* Data extract
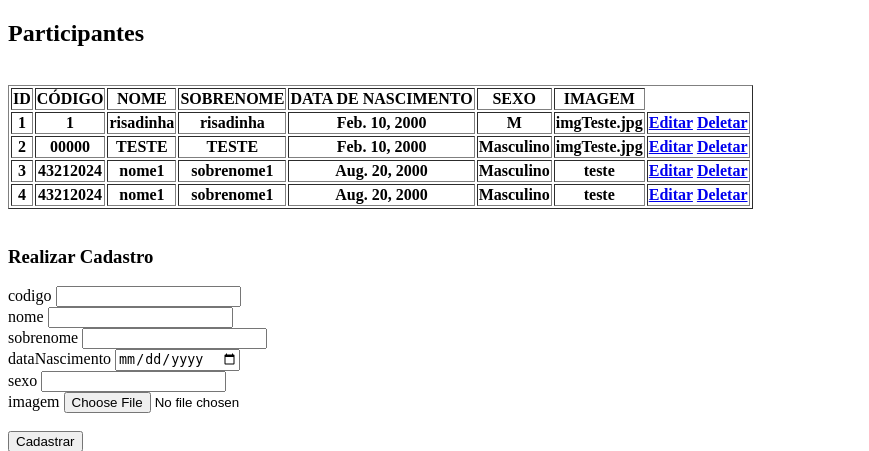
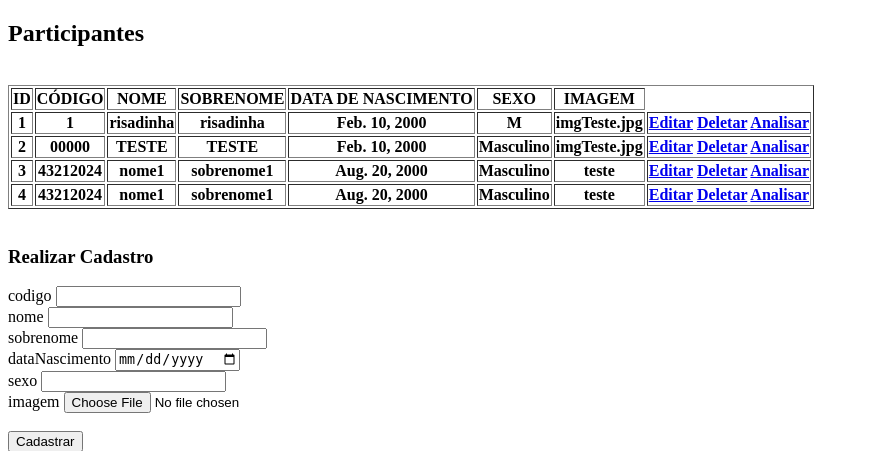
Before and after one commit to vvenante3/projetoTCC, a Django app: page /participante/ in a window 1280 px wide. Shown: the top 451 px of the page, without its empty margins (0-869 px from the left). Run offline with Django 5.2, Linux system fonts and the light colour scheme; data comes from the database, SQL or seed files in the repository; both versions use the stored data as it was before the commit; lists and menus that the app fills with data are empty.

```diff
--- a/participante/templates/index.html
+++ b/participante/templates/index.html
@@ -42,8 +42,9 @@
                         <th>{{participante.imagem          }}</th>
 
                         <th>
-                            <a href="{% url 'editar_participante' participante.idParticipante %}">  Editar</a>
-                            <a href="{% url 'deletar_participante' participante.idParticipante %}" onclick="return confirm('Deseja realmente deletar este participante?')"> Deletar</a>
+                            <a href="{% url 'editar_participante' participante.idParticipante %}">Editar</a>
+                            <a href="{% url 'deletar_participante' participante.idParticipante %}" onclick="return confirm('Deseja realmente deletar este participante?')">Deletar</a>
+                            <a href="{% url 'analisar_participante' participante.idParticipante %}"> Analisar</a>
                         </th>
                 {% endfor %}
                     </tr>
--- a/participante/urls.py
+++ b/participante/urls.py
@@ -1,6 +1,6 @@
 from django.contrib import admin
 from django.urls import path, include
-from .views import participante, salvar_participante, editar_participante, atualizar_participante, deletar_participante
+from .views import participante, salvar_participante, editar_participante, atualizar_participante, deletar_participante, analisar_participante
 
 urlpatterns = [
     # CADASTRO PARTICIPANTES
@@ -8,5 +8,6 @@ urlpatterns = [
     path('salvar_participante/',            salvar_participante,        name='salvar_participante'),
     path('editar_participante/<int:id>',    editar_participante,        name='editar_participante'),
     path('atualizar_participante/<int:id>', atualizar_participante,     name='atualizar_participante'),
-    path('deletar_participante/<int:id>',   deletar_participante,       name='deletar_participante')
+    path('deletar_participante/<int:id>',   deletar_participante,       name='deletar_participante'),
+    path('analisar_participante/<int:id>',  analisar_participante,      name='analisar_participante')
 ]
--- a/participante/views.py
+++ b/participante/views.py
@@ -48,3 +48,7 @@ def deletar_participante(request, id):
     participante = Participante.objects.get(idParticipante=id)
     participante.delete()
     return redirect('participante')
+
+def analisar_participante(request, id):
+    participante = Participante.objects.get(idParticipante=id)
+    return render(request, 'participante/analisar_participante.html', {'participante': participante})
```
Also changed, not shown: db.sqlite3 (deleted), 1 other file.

...

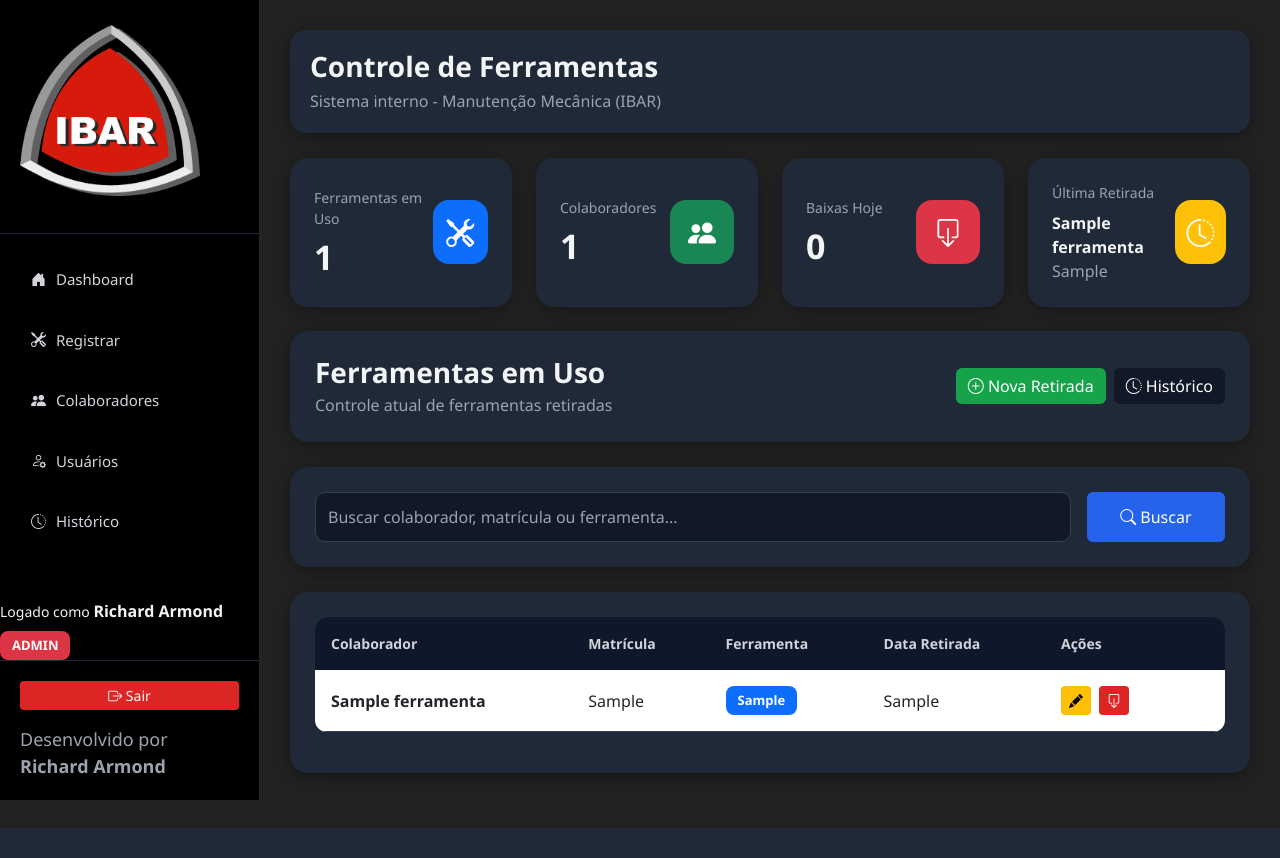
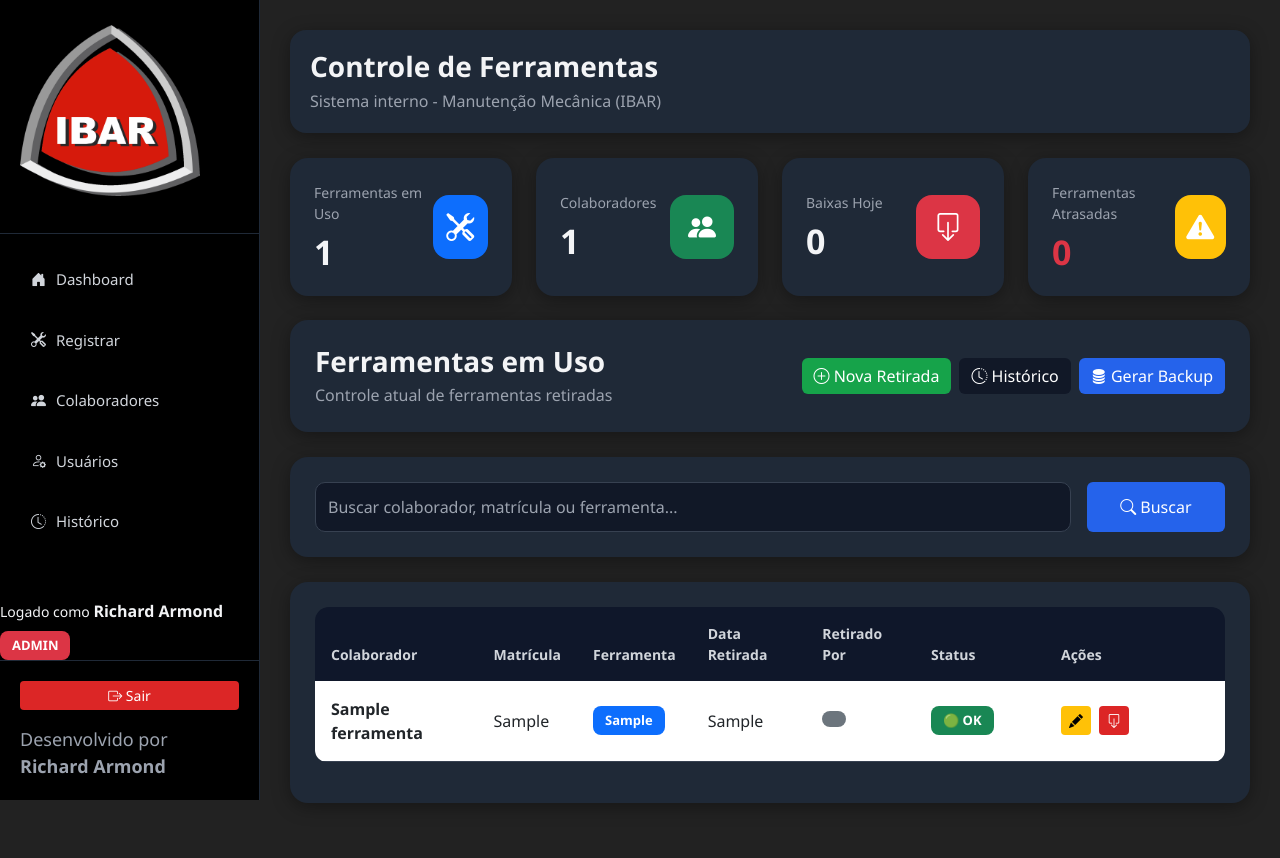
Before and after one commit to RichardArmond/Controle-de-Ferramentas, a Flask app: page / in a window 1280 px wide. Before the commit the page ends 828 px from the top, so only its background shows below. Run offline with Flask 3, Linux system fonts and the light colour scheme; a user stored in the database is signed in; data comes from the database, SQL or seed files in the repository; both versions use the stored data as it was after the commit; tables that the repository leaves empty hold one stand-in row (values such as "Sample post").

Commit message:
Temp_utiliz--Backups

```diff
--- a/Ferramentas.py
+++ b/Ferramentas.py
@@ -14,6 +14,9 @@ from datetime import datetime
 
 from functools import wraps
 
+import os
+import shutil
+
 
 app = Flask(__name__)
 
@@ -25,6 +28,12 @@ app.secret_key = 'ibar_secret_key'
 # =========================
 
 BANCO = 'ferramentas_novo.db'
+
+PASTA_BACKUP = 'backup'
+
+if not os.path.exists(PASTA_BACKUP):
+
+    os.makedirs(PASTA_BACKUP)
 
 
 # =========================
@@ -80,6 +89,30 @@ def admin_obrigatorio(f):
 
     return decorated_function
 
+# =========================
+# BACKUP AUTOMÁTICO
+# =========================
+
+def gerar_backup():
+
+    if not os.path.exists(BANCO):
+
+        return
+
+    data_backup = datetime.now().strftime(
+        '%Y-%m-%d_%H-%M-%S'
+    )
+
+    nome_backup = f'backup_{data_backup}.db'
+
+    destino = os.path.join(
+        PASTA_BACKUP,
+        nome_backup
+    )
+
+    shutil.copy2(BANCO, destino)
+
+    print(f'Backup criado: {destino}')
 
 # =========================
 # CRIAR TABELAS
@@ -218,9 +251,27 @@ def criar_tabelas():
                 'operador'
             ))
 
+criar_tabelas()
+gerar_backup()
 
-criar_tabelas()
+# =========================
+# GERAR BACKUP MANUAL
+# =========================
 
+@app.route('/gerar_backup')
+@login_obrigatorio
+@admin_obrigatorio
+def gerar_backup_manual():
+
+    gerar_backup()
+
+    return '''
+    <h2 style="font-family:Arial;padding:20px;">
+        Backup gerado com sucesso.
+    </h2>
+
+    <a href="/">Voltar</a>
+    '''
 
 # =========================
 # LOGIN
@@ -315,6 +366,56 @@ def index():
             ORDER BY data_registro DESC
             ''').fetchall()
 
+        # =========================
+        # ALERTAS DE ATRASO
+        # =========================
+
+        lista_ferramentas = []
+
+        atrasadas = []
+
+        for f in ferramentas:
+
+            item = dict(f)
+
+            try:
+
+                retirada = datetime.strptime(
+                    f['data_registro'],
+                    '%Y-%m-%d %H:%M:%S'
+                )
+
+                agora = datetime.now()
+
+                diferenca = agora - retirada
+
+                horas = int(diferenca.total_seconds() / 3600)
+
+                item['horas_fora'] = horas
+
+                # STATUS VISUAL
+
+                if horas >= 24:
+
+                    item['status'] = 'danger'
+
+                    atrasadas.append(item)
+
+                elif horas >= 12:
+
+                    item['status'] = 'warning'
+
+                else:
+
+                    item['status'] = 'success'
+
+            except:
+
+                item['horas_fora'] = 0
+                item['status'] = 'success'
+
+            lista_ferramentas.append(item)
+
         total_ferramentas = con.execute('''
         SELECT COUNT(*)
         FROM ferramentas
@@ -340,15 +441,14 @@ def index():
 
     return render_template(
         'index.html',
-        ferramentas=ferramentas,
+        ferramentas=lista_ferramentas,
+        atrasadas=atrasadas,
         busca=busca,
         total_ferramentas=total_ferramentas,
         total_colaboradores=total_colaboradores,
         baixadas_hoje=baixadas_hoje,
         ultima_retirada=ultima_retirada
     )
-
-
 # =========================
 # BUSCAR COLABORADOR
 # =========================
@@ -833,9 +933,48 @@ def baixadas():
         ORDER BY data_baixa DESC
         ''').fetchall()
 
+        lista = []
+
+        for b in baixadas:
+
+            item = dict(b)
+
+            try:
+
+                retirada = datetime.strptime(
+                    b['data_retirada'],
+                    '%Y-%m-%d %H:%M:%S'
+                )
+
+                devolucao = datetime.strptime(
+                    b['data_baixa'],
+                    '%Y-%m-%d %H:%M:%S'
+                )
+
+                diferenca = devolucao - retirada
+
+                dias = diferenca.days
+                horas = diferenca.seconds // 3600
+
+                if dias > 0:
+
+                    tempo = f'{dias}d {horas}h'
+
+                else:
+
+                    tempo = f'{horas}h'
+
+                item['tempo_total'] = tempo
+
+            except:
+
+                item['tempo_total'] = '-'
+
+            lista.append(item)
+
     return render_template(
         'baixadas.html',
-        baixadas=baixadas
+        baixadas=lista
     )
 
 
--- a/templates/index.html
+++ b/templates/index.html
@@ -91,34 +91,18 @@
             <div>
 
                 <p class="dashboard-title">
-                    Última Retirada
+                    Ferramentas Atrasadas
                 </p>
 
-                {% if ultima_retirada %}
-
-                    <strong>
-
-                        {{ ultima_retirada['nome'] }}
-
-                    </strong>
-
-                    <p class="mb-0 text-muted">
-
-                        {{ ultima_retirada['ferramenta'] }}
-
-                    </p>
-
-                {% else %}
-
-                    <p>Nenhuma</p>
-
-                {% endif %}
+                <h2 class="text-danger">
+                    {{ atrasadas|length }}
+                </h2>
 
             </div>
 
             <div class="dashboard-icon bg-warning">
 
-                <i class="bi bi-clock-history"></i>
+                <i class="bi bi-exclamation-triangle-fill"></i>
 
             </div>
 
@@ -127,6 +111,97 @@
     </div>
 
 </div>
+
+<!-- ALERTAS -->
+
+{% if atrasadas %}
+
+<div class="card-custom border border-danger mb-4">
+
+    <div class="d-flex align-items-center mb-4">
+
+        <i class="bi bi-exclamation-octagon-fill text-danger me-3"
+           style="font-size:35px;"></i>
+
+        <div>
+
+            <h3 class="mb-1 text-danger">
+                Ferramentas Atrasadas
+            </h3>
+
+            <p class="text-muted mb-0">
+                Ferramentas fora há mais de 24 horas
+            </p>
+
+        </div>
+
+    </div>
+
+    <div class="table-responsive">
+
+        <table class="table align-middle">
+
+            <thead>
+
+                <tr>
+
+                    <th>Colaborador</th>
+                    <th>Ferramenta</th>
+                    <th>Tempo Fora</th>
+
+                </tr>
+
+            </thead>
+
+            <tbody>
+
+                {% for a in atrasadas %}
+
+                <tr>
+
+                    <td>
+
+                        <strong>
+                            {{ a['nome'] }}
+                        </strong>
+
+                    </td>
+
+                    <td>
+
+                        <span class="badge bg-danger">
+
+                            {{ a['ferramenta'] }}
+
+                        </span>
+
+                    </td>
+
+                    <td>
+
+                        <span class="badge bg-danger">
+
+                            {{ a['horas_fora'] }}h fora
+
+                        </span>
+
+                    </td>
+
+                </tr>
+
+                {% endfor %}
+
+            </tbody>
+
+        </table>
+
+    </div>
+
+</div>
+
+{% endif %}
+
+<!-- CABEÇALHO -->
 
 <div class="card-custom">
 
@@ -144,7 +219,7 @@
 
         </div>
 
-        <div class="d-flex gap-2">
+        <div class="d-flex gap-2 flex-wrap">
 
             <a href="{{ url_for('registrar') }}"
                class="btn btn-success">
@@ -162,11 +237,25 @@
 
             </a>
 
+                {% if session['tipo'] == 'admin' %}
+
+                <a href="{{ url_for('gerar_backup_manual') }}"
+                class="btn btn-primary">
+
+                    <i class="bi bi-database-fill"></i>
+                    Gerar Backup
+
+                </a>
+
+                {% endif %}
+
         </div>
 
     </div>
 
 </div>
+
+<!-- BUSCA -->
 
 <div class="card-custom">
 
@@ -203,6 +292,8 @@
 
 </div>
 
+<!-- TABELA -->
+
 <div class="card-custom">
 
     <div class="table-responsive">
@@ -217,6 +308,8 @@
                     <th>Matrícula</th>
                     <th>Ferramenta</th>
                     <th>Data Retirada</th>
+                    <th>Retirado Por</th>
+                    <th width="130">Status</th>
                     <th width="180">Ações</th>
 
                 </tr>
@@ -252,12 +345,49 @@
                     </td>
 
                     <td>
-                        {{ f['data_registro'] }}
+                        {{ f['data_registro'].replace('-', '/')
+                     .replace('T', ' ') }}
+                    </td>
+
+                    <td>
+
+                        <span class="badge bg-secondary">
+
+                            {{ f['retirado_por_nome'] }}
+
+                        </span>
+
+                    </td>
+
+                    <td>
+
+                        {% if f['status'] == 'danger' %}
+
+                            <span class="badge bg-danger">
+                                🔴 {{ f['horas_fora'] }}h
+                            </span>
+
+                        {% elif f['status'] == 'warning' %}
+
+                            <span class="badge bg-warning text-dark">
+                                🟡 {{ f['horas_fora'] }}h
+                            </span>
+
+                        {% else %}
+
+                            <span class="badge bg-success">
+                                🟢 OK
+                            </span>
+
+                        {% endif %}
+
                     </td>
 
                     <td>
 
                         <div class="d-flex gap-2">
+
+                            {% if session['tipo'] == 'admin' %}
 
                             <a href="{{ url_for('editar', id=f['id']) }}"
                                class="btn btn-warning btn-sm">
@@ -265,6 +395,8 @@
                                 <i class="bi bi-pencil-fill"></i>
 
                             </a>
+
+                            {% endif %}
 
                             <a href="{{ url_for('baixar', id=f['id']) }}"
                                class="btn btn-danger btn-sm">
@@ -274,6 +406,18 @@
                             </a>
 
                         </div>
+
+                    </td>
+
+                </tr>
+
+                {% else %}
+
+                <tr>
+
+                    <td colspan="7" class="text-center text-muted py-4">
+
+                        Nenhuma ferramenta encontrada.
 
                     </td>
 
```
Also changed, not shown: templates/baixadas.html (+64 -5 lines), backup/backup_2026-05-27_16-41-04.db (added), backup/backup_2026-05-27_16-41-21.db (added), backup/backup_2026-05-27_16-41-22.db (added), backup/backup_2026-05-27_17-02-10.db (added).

* * *

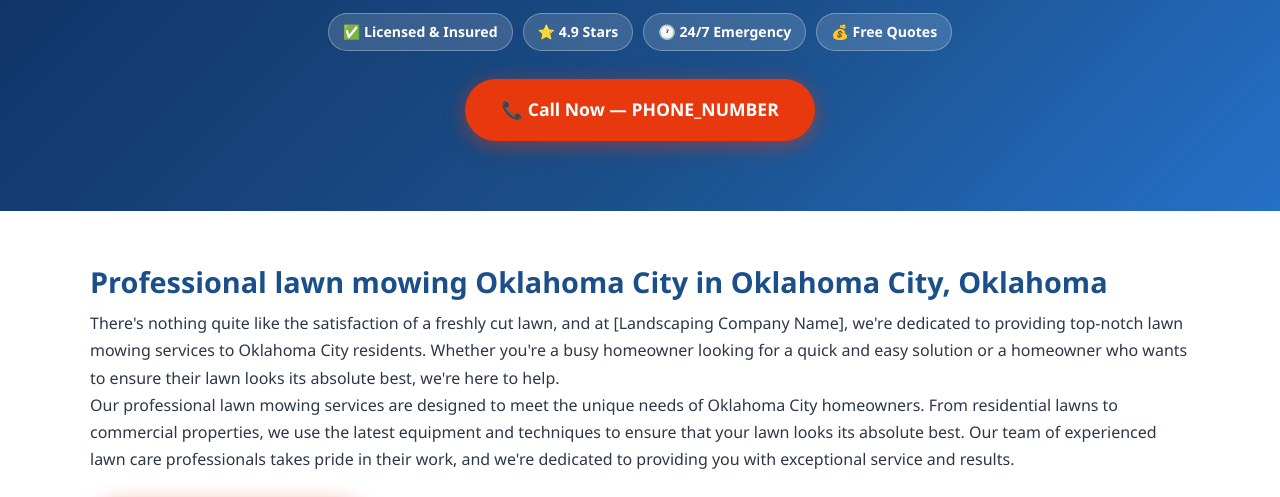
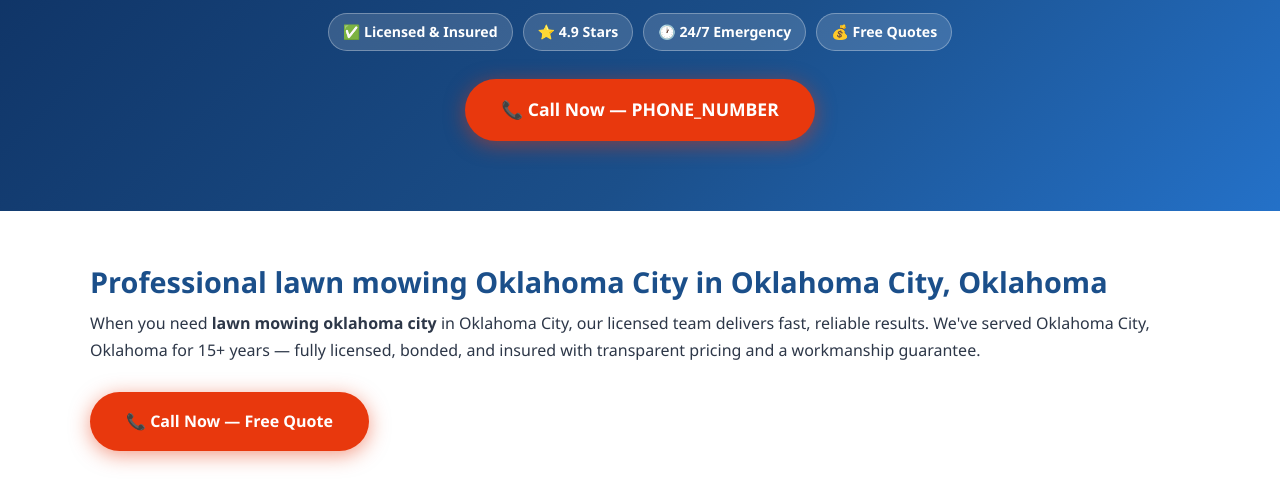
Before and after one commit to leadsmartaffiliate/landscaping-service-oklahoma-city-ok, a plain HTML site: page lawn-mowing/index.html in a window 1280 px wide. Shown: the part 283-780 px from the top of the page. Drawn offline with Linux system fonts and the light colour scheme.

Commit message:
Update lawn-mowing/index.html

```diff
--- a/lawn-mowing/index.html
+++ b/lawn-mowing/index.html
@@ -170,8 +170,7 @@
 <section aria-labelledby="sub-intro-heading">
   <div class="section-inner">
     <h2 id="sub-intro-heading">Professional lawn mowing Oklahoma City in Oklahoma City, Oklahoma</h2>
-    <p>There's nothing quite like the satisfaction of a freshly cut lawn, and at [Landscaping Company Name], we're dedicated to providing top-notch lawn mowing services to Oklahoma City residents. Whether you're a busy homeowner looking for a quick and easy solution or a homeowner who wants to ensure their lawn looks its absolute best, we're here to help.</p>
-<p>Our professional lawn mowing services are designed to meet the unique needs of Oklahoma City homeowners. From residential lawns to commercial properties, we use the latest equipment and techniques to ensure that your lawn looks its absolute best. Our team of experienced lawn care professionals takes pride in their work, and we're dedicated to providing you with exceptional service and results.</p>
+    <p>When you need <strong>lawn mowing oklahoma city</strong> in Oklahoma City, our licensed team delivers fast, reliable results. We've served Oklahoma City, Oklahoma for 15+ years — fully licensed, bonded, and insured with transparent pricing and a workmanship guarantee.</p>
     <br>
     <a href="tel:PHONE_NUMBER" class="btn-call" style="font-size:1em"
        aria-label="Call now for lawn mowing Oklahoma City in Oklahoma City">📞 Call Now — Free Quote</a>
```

* The problem
What lines in the data above contain the word "datetime"? Show them all.

* Reply to the exercise
@@ -14,6 +14,9 @@ from datetime import datetime
+    data_backup = datetime.now().strftime(
+                retirada = datetime.strptime(
+                agora = datetime.now()
+                retirada = datetime.strptime(
+                devolucao = datetime.strptime(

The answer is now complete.